US CPI rises but does not top 8% (yet)
US inflation has risen again for both a headline CPI and core CPI in February:
- Headline CPI up to 7.9% (from 7.5%) which was broadly in line with the 7.9% expected.
- Core CPI increased to 6.4% (from 6.0% in January). This was in line with 6.4% expected by the consensus.
Inflation is now at levels not seen since 1982.
Looking at the CPI breakdown, it is clear that food and energy costs are still extremely high and a key portion of the headline CPI is close to 8%. Both factors had been starting to moderate in recent months, however, have one more spiked higher. Given the huge jump in grain and energy prices in the wake of the Russian invasion of Ukraine, the likelihood is that inflation will only continue higher, above 8% in due course.
What does this mean?
The Federal Reserve is on course to hike interest rates for the first time in three years in March. The Fed members will see the data in line with expectations and potentially even breathe a sigh of relief.

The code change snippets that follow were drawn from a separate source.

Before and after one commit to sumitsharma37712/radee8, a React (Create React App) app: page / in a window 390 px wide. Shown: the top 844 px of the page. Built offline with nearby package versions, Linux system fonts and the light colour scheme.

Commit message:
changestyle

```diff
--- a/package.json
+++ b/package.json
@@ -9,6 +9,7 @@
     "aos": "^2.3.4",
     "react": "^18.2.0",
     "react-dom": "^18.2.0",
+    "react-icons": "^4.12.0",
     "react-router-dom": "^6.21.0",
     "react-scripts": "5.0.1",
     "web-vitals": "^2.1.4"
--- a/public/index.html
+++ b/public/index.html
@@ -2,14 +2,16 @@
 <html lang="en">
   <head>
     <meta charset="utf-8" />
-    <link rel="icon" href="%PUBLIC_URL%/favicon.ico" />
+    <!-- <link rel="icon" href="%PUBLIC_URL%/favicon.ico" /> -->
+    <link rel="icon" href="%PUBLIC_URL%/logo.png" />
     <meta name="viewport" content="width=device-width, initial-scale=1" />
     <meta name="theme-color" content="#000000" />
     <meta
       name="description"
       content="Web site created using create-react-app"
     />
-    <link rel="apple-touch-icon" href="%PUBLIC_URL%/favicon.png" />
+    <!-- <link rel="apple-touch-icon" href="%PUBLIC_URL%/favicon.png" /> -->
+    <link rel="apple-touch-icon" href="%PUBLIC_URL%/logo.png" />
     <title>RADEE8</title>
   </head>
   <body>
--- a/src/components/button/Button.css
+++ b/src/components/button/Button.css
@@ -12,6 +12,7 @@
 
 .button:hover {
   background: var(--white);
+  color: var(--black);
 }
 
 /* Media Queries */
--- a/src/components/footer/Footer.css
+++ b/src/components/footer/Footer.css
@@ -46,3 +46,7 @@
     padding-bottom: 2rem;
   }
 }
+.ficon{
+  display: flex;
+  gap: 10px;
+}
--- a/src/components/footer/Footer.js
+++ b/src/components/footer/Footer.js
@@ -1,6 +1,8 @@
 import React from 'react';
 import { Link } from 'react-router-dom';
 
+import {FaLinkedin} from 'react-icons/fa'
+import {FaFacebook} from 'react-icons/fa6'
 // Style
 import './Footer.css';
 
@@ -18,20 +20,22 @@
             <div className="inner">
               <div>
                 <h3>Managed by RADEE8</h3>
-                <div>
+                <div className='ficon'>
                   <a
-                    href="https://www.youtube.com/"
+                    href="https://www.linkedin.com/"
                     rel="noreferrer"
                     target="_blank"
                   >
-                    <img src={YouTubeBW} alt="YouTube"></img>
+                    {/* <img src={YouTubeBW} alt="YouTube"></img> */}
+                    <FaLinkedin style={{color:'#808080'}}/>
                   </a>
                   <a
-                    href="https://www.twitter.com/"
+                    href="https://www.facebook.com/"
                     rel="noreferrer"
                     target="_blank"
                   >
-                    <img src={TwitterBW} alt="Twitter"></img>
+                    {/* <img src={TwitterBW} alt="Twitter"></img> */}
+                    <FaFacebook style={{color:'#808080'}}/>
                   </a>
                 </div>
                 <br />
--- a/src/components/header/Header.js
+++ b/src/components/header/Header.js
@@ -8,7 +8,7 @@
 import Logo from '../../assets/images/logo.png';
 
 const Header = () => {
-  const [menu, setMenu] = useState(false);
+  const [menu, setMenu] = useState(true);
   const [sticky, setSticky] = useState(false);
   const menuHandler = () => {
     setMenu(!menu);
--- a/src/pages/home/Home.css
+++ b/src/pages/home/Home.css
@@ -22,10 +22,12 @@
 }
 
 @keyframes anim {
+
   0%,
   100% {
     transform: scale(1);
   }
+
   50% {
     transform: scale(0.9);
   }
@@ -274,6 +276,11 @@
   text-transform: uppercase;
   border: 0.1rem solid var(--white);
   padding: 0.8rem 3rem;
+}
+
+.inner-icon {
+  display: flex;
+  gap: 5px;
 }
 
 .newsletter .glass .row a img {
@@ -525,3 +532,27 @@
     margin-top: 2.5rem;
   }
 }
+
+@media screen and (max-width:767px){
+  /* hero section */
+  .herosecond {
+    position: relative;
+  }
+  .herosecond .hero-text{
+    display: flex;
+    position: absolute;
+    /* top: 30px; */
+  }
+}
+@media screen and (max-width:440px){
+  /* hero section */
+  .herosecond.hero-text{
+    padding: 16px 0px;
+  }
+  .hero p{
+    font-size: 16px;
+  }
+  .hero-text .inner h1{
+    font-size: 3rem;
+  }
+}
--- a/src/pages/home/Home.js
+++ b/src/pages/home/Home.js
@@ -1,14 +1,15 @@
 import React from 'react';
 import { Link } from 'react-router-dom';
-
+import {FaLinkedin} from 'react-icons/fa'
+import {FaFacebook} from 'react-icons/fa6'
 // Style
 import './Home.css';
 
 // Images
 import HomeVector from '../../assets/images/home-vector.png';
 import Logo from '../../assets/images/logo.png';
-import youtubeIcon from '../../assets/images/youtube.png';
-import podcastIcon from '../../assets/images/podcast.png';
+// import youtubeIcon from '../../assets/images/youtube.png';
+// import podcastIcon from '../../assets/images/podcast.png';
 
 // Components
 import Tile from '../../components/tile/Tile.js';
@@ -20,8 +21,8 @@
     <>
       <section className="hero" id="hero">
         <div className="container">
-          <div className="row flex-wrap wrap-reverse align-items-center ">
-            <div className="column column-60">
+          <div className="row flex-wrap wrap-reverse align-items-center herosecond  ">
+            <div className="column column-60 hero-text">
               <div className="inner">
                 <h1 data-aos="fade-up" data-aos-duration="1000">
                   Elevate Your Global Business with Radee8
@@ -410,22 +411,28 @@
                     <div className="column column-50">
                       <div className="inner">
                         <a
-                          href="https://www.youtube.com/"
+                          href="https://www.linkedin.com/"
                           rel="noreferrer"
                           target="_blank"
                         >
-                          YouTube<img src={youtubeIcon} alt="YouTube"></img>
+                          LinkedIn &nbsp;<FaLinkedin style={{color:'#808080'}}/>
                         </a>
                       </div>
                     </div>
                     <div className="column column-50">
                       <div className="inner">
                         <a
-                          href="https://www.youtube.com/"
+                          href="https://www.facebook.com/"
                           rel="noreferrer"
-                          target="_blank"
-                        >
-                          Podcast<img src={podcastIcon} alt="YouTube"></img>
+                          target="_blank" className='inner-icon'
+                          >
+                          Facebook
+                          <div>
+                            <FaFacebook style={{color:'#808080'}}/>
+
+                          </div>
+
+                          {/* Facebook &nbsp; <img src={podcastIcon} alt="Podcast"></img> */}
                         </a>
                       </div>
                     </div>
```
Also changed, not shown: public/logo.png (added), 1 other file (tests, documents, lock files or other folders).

Given the incredible strain and stagflationary impact of the war in Ukraine, the need to aggressively hike interest rates to control inflation has not strengthened.
A 25 basis point rate hike is still highly likely in March.
Initial Market Reaction
Market reaction to this inflation data has been slightly complicated as it comes as the ECB is holding the press conference for its Governing Council meeting.
Yields have been choppy since the data, but essentially little change has been seen.
A mild bout of USD strengthening has taken hold since the data (but also coincides with the ECB press conference). Given the relatively neutral move on the 10-year yield, this move seems to be as a result of EUR weakness rather than USD strength.